> **MATERIAL SUPPLIED**:
══════

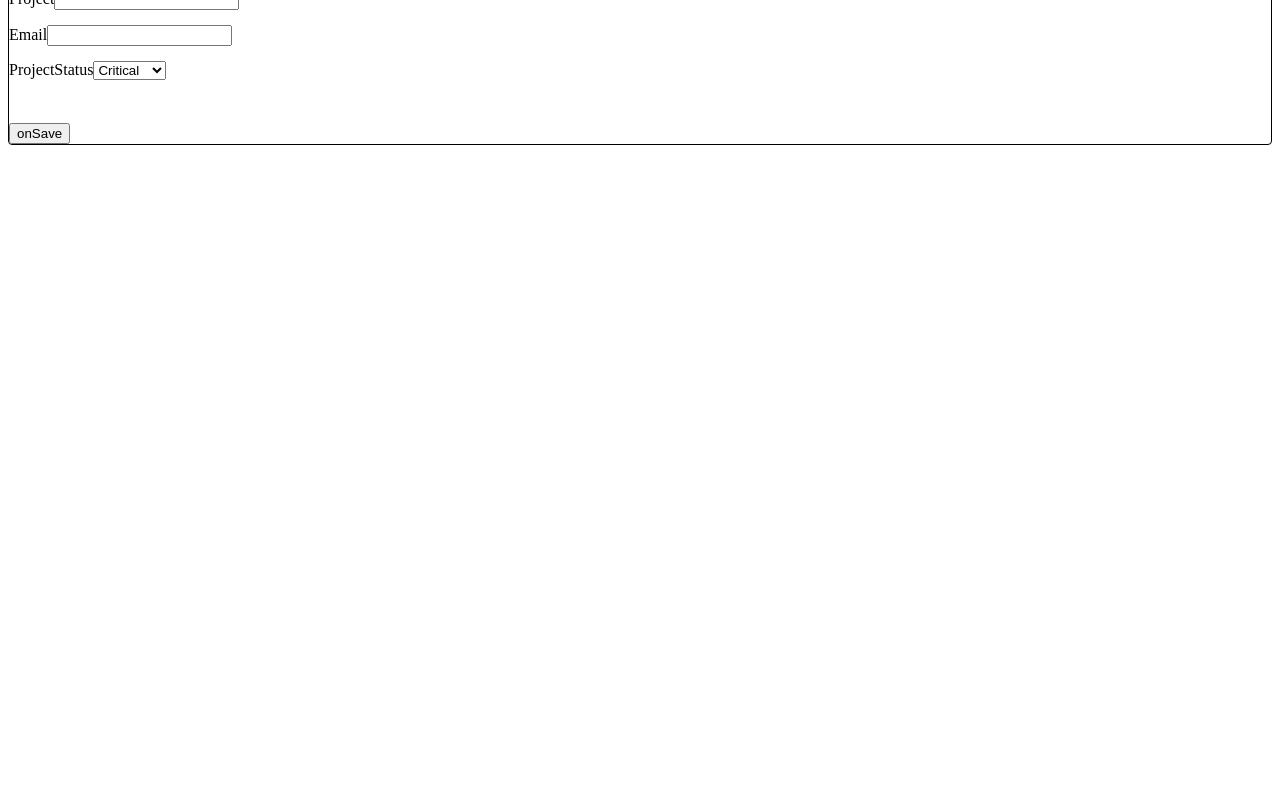
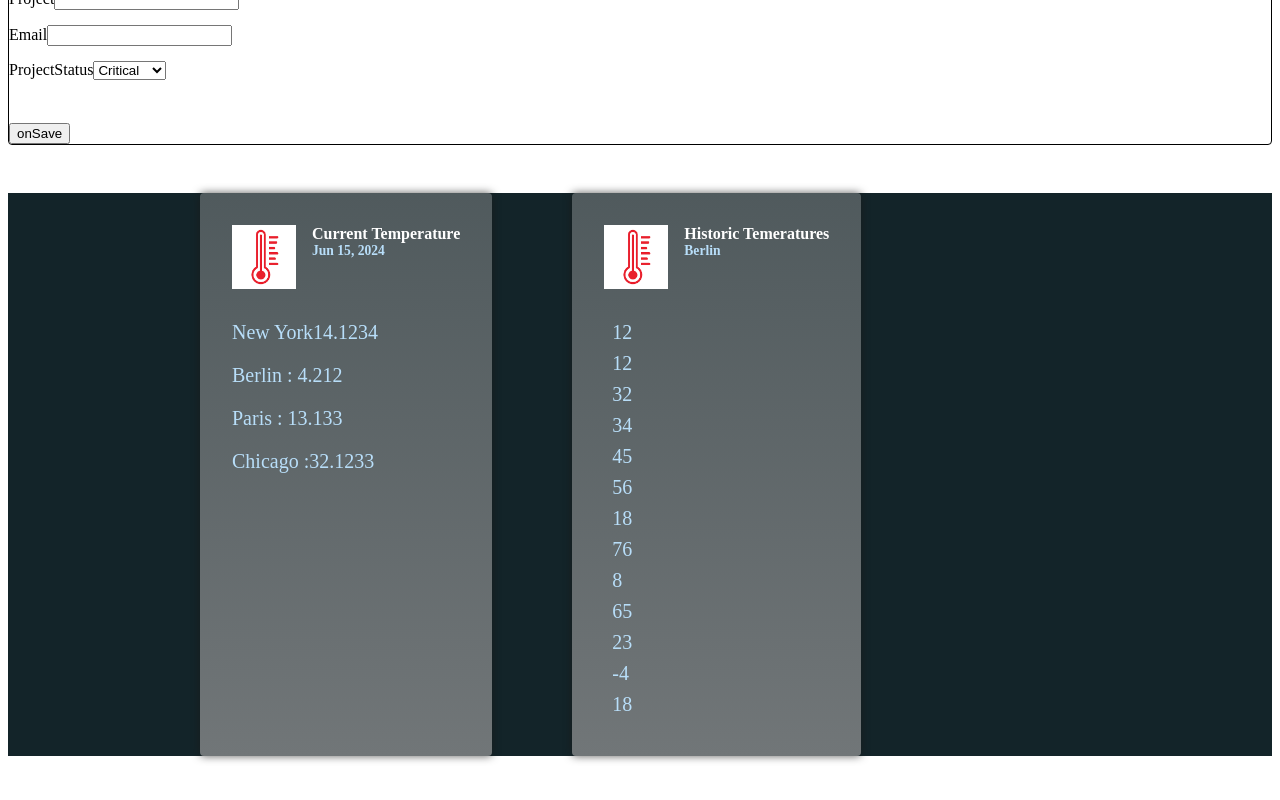
Before and after one commit to naralasrikanth/Angular-Learning, an Angular app in the folder demo/Demo/: page / in a window 1280 px wide. Shown: the part 2543-3343 px from the top of the page. Before the commit the page ends 2696 px from the top, so only its background shows below. Built offline with nearby package versions, Linux system fonts and the light colour scheme.

Commit message:
Pipes and json for forms

```diff
--- a/demo/Demo/src/app/app.component.html
+++ b/demo/Demo/src/app/app.component.html
@@ -61,3 +61,6 @@
      <!-- ----------------------------------------------- -->
       <!-- forms -->
       <app-warning></app-warning>
+      <!-- pipes -->
+
+      <app-pipes></app-pipes>
--- a/demo/Demo/src/app/app.component.ts
+++ b/demo/Demo/src/app/app.component.ts
@@ -26,6 +26,7 @@ import { UserMangementComponent } from './user-mangement/user-mangement.componen
 import { AboutComponent } from './about/about.component';
 import { UsersComponent } from './users/users.component';
 import { WarningComponent } from './status/warning/warning.component';
+import { PipesComponent } from './pipes/pipes.component';
 
 @Component({
   selector: 'app-root',
@@ -35,7 +36,7 @@ import { WarningComponent } from './status/warning/warning.component';
     CommonModule,TaskComponent,FormsModule,HeadercalComponent,UserInputComponent,
     InvestmnetReultsComponent,
     ParentComponent,ChildComponent,FormsModule,UserMangementComponent,RouterModule,
-    AboutComponent,UsersComponent,WarningComponent,],
+    AboutComponent,UsersComponent,WarningComponent,PipesComponent],
   templateUrl: './app.component.html',
   styleUrl: './app.component.css',
   providers:[UserServiceService]
--- /dev/null
+++ b/demo/Demo/src/app/pipes/pipes.component.css
@@ -0,0 +1,66 @@
+
+@import url("https://fonts.googleapis.com/css2?family=Open+Sans:ital,wght@0,300..800;1,300..800&display=swap");
+
+* {
+  box-sizing: border-box;
+}
+
+html {
+  font-family: "Open Sans", sans-serif;
+}
+
+.temp {
+  margin: 0;
+  background-color: #132429;
+  color: #b8def9;
+}
+
+main {
+  display: flex;
+  gap: 5rem;
+  margin: 3rem auto;
+  max-width: 55rem;
+}
+
+.temperatures {
+  padding: 2rem;
+  border-radius: 4px;
+  background: linear-gradient(#505a5d, #717678);
+  font-size: 1.25rem;
+  box-shadow: 0 0 8px rgba(25, 25, 24, 0.7)
+}
+
+.temperatures header {
+  display: flex;
+  gap: 1rem;
+  align-items: flex-start;
+  margin-bottom: 2rem;
+}
+
+.temperatures img {
+  width: 4rem;
+  height: 4rem;
+}
+
+.temperatures h2 {
+  text-align: left;
+  font-size: 1rem;
+  color: #ffffff;
+  margin: 0;
+}
+
+.temperatures header p {
+  margin: 0;
+  font-weight: bold;
+  font-size: 0.85rem;
+}
+
+.temperatures ul {
+  list-style: none;
+  margin: 0;
+  padding: 0;
+}
+
+.temperatures li {
+  margin: 0.5rem;
+}
--- /dev/null
+++ b/demo/Demo/src/app/pipes/pipes.component.html
@@ -0,0 +1,36 @@
+
+<div class="temp">
+<main>
+    <article class="temperatures">
+        <header>
+            <img src="assets/temp.png" alt="Thermmoter icon" />
+            <div>
+                <h2>Current Temperature</h2>
+                <p>{{currentDate | date}}</p>
+
+            </div>
+        </header>
+        <p>New York{{currentTemperature.newYork}}</p>
+        <p>Berlin : {{currentTemperature.berlin}}</p>
+        <p>Paris : {{currentTemperature.paris}}</p>
+
+        <p>Chicago :{{currentTemperature.chicago}}</p>
+
+    </article>
+
+    <article  class="temperatures">
+        <header>
+            <img src="assets/temp.png" alt="Thermmoter icon" />
+            <div>
+                <h2>Historic Temeratures</h2>
+                <p>Berlin</p>
+            </div>
+        </header>
+        <ul>
+            @for(temp of historicTempreatures; track temp){
+            <li (click)="onReset($index)">{{temp}}</li>
+            }
+        </ul>
+    </article>
+</main>
+</div>
--- /dev/null
+++ b/demo/Demo/src/app/pipes/pipes.component.ts
@@ -0,0 +1,27 @@
+import { DatePipe } from '@angular/common';
+import { Component } from '@angular/core';
+
+@Component({
+  selector: 'app-pipes',
+  standalone: true,
+  imports: [DatePipe],
+  templateUrl: './pipes.component.html',
+  styleUrl: './pipes.component.css'
+})
+export class  PipesComponent {
+currentDate = new Date();
+
+currentTemperature= {
+  berlin: 4.212,
+  newYork:14.1234,
+  paris:13.133,
+  chicago:32.1233,
+};
+
+historicTempreatures =[12,12,32,34,45,56,18,76,8,65,23,-4,18]
+
+onReset(index:number){
+  this.historicTempreatures[index]=18;
+}
+
+}
```
Also changed, not shown: demo/Demo/src/app/Services/form.service.ts (added, +17 -0 lines), demo/Demo/src/assets/form-structure.json (added, +34 -0 lines), demo/Demo/src/assets/temp.png (added).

══════

> **YOUR INSTRUCTIONS**:
All of the material above goes into the copy exactly as is; the pictures do not.

> **RESPONSE TO THE EXERCISE**:
Before and after one commit to naralasrikanth/Angular-Learning, an Angular app in the folder demo/Demo/: page / in a window 1280 px wide. Shown: the part 2543-3343 px from the top of the page. Before the commit the page ends 2696 px from the top, so only its background shows below. Built offline with nearby package versions, Linux system fonts and the light colour scheme.

Commit message:
Pipes and json for forms

```diff
--- a/demo/Demo/src/app/app.component.html
+++ b/demo/Demo/src/app/app.component.html
@@ -61,3 +61,6 @@
      <!-- ----------------------------------------------- -->
       <!-- forms -->
       <app-warning></app-warning>
+      <!-- pipes -->
+
+      <app-pipes></app-pipes>
--- a/demo/Demo/src/app/app.component.ts
+++ b/demo/Demo/src/app/app.component.ts
@@ -26,6 +26,7 @@ import { UserMangementComponent } from './user-mangement/user-mangement.componen
 import { AboutComponent } from './about/about.component';
 import { UsersComponent } from './users/users.component';
 import { WarningComponent } from './status/warning/warning.component';
+import { PipesComponent } from './pipes/pipes.component';
 
 @Component({
   selector: 'app-root',
@@ -35,7 +36,7 @@ import { WarningComponent } from './status/warning/warning.component';
     CommonModule,TaskComponent,FormsModule,HeadercalComponent,UserInputComponent,
     InvestmnetReultsComponent,
     ParentComponent,ChildComponent,FormsModule,UserMangementComponent,RouterModule,
-    AboutComponent,UsersComponent,WarningComponent,],
+    AboutComponent,UsersComponent,WarningComponent,PipesComponent],
   templateUrl: './app.component.html',
   styleUrl: './app.component.css',
   providers:[UserServiceService]
--- /dev/null
+++ b/demo/Demo/src/app/pipes/pipes.component.css
@@ -0,0 +1,66 @@
+
+@import url("https://fonts.googleapis.com/css2?family=Open+Sans:ital,wght@0,300..800;1,300..800&display=swap");
+
+* {
+  box-sizing: border-box;
+}
+
+html {
+  font-family: "Open Sans", sans-serif;
+}
+
+.temp {
+  margin: 0;
+  background-color: #132429;
+  color: #b8def9;
+}
+
+main {
+  display: flex;
+  gap: 5rem;
+  margin: 3rem auto;
+  max-width: 55rem;
+}
+
+.temperatures {
+  padding: 2rem;
+  border-radius: 4px;
+  background: linear-gradient(#505a5d, #717678);
+  font-size: 1.25rem;
+  box-shadow: 0 0 8px rgba(25, 25, 24, 0.7)
+}
+
+.temperatures header {
+  display: flex;
+  gap: 1rem;
+  align-items: flex-start;
+  margin-bottom: 2rem;
+}
+
+.temperatures img {
+  width: 4rem;
+  height: 4rem;
+}
+
+.temperatures h2 {
+  text-align: left;
+  font-size: 1rem;
+  color: #ffffff;
+  margin: 0;
+}
+
+.temperatures header p {
+  margin: 0;
+  font-weight: bold;
+  font-size: 0.85rem;
+}
+
+.temperatures ul {
+  list-style: none;
+  margin: 0;
+  padding: 0;
+}
+
+.temperatures li {
+  margin: 0.5rem;
+}
--- /dev/null
+++ b/demo/Demo/src/app/pipes/pipes.component.html
@@ -0,0 +1,36 @@
+
+<div class="temp">
+<main>
+    <article class="temperatures">
+        <header>
+            <img src="assets/temp.png" alt="Thermmoter icon" />
+            <div>
+                <h2>Current Temperature</h2>
+                <p>{{currentDate | date}}</p>
+
+            </div>
+        </header>
+        <p>New York{{currentTemperature.newYork}}</p>
+        <p>Berlin : {{currentTemperature.berlin}}</p>
+        <p>Paris : {{currentTemperature.paris}}</p>
+
+        <p>Chicago :{{currentTemperature.chicago}}</p>
+
+    </article>
+
+    <article  class="temperatures">
+        <header>
+            <img src="assets/temp.png" alt="Thermmoter icon" />
+            <div>
+                <h2>Historic Temeratures</h2>
+                <p>Berlin</p>
+            </div>
+        </header>
+        <ul>
+            @for(temp of historicTempreatures; track temp){
+            <li (click)="onReset($index)">{{temp}}</li>
+            }
+        </ul>
+    </article>
+</main>
+</div>
--- /dev/null
+++ b/demo/Demo/src/app/pipes/pipes.component.ts
@@ -0,0 +1,27 @@
+import { DatePipe } from '@angular/common';
+import { Component } from '@angular/core';
+
+@Component({
+  selector: 'app-pipes',
+  standalone: true,
+  imports: [DatePipe],
+  templateUrl: './pipes.component.html',
+  styleUrl: './pipes.component.css'
+})
+export class  PipesComponent {
+currentDate = new Date();
+
+currentTemperature= {
+  berlin: 4.212,
+  newYork:14.1234,
+  paris:13.133,
+  chicago:32.1233,
+};
+
+historicTempreatures =[12,12,32,34,45,56,18,76,8,65,23,-4,18]
+
+onReset(index:number){
+  this.historicTempreatures[index]=18;
+}
+
+}
```
Also changed, not shown: demo/Demo/src/app/Services/form.service.ts (added, +17 -0 lines), demo/Demo/src/assets/form-structure.json (added, +34 -0 lines), demo/Demo/src/assets/temp.png (added).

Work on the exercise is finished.